Task requirements:
On how many lines of the records below does the string "width" appear? Reply with only the number.
=== Given data ===
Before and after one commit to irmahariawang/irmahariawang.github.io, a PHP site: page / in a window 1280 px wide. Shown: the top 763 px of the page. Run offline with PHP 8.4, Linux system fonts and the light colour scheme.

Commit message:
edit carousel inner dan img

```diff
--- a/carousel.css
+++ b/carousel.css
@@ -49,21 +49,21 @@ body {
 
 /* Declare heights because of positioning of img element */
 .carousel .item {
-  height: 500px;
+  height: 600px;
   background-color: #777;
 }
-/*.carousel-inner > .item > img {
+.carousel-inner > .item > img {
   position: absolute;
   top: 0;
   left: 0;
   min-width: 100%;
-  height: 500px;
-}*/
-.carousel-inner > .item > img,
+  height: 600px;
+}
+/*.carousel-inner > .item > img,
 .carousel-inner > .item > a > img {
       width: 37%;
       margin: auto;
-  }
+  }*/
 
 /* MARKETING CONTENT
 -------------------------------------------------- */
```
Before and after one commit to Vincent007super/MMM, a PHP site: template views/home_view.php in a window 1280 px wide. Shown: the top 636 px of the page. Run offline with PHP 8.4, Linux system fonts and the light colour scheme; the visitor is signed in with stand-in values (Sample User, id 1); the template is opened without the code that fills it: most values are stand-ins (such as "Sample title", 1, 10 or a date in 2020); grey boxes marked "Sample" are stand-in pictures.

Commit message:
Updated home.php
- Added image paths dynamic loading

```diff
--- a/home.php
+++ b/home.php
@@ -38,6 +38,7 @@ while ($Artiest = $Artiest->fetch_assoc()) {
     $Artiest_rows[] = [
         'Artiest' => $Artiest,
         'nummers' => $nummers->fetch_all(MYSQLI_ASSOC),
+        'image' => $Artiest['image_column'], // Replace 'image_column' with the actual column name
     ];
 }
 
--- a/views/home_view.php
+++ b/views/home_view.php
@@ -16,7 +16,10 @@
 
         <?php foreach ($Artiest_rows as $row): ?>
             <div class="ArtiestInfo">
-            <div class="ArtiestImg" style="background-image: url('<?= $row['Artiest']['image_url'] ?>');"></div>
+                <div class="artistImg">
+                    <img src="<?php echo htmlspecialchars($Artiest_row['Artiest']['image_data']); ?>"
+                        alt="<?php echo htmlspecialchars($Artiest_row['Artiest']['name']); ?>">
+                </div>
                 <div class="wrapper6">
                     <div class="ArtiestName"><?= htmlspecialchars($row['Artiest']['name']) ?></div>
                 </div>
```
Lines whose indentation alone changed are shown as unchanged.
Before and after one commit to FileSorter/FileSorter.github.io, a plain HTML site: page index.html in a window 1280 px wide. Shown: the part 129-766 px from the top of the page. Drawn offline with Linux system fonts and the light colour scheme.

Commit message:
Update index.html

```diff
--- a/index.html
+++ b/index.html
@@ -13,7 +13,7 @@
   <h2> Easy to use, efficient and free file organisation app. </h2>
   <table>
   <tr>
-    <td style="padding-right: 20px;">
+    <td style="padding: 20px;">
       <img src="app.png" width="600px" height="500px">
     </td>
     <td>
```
===
Finished task:
3